- Red Rising–it’s a little Hunger Games and a little Ender’s Game, but a lot more graphic and brutal than either, which is no small accomplishment. It’s YA with the emphasis on A, but it’s tense and tightly plotted and I couldn’t put it down. Its sequel is coming in 2015, and I can’t wait to read it.
- Rainbow Rowell’s writing, but particularly Eleanor and Park and Attachments–These two really are outstanding novels that deftly achieve what they set out to do. They aren’t high art or literature by any stretch of the imagination, but each is a beautiful jewel of contemporary fiction for its target age group. Reading Rainbow Rowell is a lot like hanging out with a girlfriend, or revisiting a crush from high school that you have no bad feelings toward in adulthood. I’ve been reluctant to recommend them for their “lack of depth,” but in retrospect I’m applying the Ebert Rule and judging them on how well they achieve what they set out to do. That makes them awesomely good.
- Everything written by Roxane Gay but especially An Untamed State and Bad Feminist–her Twitter feed is also often funny and thought-provoking all at once. Gay has a sweet, funny voice in her essays and her Twitter feed, and An Untamed State proves she can do raw and dark as well. She’s uncommonly talented, and I want to be here when I grow up.
- Hyperbole and a Half: Unfortunate Situations, Flawed Coping Mechanisms, Mayhem, and Other Things That Happened–I don’t remember when I first found Allie Brosh’s web comic, but I read it religiously for most of law school, and then I fretted during the times when Brosh would go silent. Her comics on the subject of her depression are some of the most truthful, accurate, and yet still-funny I have ever read. The book adds content the site didn’t have, and Brosh can count on me to buy all her future endeavors.
- Saga–I think I technically read the first of these in late 2013, but I’m squeezing it in here since I read most of it in 2014. This series of graphic novels are hard to truly describe, but it’s a space opera love story about soldiers from two warring cultures who fall in love, go AWOL, and have a cross-species baby. It shouldn’t work at all, and yet it totally does. I’m wait-listed at the library well in advance of every installment.

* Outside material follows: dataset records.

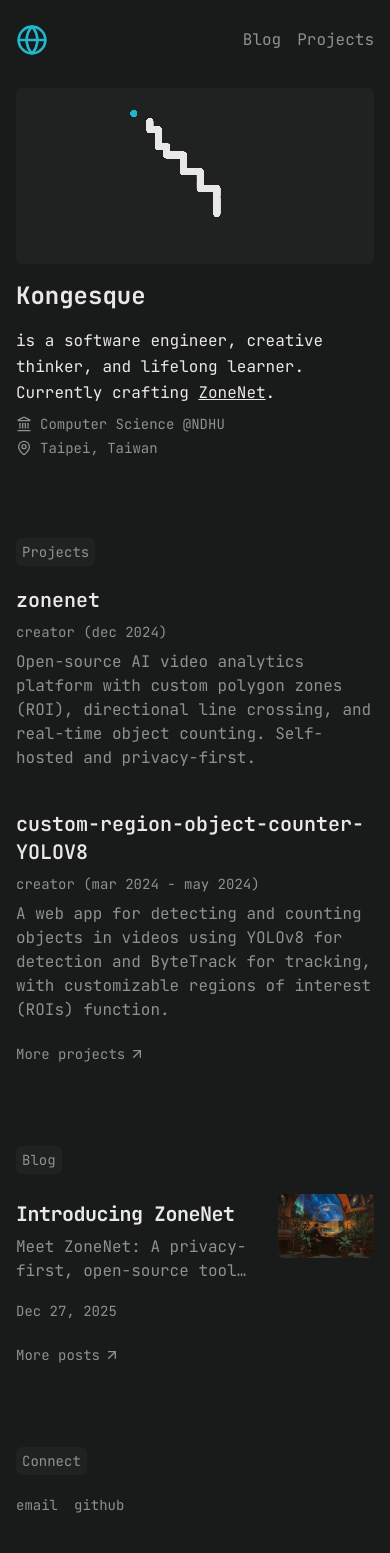
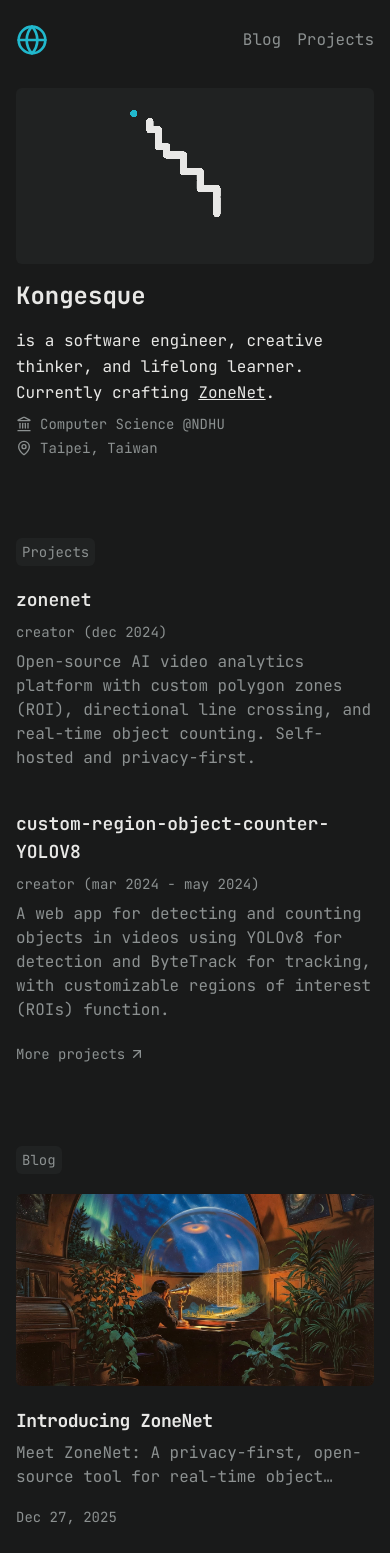
Before and after one commit to Kongesque/kongesque.com, a Next.js app: page / in a window 390 px wide. Shown: the top 1553 px of the page. Built offline with nearby package versions, Linux system fonts and the light colour scheme.

Commit message:
feat: Improve mobile responsiveness

```diff
--- a/src/app/blog/page.tsx
+++ b/src/app/blog/page.tsx
@@ -10,7 +10,7 @@ export default async function BlogPage() {
 
   return (
     <main className="animate-fade-in-up relative">
-      <h1 className="text-4xl font-bold mb-8 text-primary">
+      <h1 className="text-3xl sm:text-4xl font-bold mb-8 text-primary">
         Blog
       </h1>
 
--- a/src/components/post-item.tsx
+++ b/src/components/post-item.tsx
@@ -11,10 +11,10 @@ export function PostItem({ post, isSelected }: PostItemProps) {
   return (
     <Link
       href={`/blog/${post.slug}`}
-      className="flex flex-row items-start gap-4 py-5 group"
+      className="flex flex-col-reverse sm:flex-row items-start gap-4 py-5 group"
     >
-      <div className="flex-1 min-w-0">
-        <h2 className="text-xl font-bold tracking-tight mb-2 mt-2 text-primary group-hover:text-accent leading-tight transition-colors duration-300">
+      <div className="flex-1 min-w-0 w-full">
+        <h2 className="text-lg sm:text-xl font-bold tracking-tight mb-2 mt-2 text-primary group-hover:text-accent leading-tight transition-colors duration-300">
           {post.metadata.title}
         </h2>
         <p className="text-secondary line-clamp-2 text-base mb-4">
@@ -28,12 +28,13 @@ export function PostItem({ post, isSelected }: PostItemProps) {
           })}
         </time>
       </div>
-      <div className="w-24 sm:w-48 h-16 sm:h-32 relative rounded-md group-hover:rounded-lg transition-all duration-300 overflow-hidden shrink-0">
+      <div className="w-full h-48 sm:w-48 sm:h-32 relative rounded-md group-hover:rounded-lg transition-all duration-300 overflow-hidden shrink-0">
         <Image
           alt=""
           fill
           src={`/cover/${post.slug}.jpg`}
           sizes="(max-width: 640px) 100vw, 192px"
+          className="object-cover"
         />
       </div>
     </Link>
--- a/src/components/project-card.tsx
+++ b/src/components/project-card.tsx
@@ -22,7 +22,7 @@ export function ProjectCard({
     <div className="group p-6 transition-colors hover:border-accent/50 bg-blockBg hover:bg-blockHover rounded-lg">
       <Link href={href} target="_blank">
         <div className="flex justify-between items-start mb-4">
-        <h2 className="text-2xl font-bold text-primary group-hover:text-accent transition-colors">
+          <h2 className="text-xl sm:text-2xl font-bold text-primary group-hover:text-accent transition-colors">
             {title}
           </h2>
           <ArrowUpRight className="w-5 h-5 text-secondary group-hover:text-accent transition-colors" />
--- a/src/components/section-list.tsx
+++ b/src/components/section-list.tsx
@@ -31,7 +31,7 @@ export function SectionList({
         {items.map((item, index) => (
           <div key={item.title} className="group">
             <Link href={item.href} target="_blank">
-              <h3 className="text-xl font-semibold mb-2 text-primary group-hover:text-accent transition-colors duration-200">
+              <h3 className="text-lg sm:text-xl font-semibold mb-2 text-primary group-hover:text-accent transition-colors duration-200">
                 {item.title}
               </h3>
               <p className="text-sm mb-2 text-secondary"> {item.role} {item.period && `(${item.period})`} </p>
```
Lines whose indentation alone changed are shown as unchanged.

- Dusted–Podcast veterans Alastair Stephens and Lani Diane Rich (of StoryWonk) have started a re-watching of Buffy the Vampire Slayer at the same time they’ve started an episode-by-episode analysis of them in podcast form. It combines Storywonk’s love of nerd culture and well-constructed stories with the genius of Joss Whedon. But for the other podcast entry on my list, this would be the best new podcast of 2014.
- Serial–I already loved This American Life and Sarah Koenig when they announced this new podcast they were undertaking, called Serial. I set it up to download to my podcast app–Stitcher–and eager anticipated the first episode. Since then, I’ve been well and truly addicted. I’ve blogged about it. I’ve pushed it on friends. I’ve wished my parents knew what podcasts were in enough detail that I could share it with them. I’m probably preaching to the choir here, but if I haven’t tried it, you should. It’s really that good, and once you’ve seen it, we can talk about it!
- Outlander (TV)–I’m still not caught up with Ronald Moore’s Starz adaptation of Diana Gabaldon’s wildly successful novel, but so far, I’ve been impressed by the production values and the amazingly engaging adaptation of what is actually a pretty uneven novel. Starz hasn’t scrimped in bringing the show to the screen, and I’m loving the hell out of the first half of the first season. They’ll finish the novel when they come back from hiatus, and Starz announced after the huge acclaim that greeted the first episode’s airing that they had already renewed it for a second season to be based on Dragonfly in Amber.